**Exercise brief:** Go through the entries that follow and count every line with the string "processed". Reply with the number only.

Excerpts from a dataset
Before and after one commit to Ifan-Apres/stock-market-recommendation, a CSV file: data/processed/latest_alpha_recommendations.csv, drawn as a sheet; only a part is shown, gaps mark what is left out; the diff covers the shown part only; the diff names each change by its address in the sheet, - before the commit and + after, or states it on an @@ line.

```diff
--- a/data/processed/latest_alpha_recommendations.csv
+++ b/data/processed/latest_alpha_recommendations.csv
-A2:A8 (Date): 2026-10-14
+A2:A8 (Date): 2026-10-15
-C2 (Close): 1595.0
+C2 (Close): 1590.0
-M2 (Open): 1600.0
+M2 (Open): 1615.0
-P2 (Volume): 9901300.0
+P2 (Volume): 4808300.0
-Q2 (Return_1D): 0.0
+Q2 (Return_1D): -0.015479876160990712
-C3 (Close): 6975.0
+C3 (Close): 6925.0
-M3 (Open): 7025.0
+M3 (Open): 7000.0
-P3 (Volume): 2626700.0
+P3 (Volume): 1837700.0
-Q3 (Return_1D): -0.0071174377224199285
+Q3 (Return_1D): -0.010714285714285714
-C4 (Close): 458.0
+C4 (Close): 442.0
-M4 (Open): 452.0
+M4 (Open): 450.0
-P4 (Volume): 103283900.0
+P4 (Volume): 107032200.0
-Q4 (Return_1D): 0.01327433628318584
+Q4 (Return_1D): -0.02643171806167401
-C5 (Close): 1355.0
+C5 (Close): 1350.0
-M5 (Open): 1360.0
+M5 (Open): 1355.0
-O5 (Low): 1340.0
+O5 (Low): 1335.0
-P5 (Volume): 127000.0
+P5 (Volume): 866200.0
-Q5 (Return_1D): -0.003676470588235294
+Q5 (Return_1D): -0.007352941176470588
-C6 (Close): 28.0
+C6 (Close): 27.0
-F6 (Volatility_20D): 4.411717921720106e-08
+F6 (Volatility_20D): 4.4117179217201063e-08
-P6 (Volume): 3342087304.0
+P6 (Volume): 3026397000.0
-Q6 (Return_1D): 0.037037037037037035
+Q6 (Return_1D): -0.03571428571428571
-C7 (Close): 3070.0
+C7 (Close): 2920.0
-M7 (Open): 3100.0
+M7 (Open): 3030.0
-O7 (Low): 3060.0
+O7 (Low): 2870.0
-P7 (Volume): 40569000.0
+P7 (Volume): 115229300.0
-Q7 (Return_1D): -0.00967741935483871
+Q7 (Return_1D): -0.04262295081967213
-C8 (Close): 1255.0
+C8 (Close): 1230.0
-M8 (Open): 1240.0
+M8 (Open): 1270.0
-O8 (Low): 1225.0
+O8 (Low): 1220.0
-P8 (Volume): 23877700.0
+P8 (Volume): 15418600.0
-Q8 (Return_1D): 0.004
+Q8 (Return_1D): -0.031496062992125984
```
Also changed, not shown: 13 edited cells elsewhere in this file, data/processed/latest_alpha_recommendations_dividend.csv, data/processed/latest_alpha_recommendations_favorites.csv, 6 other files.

**Solved exercise:** 4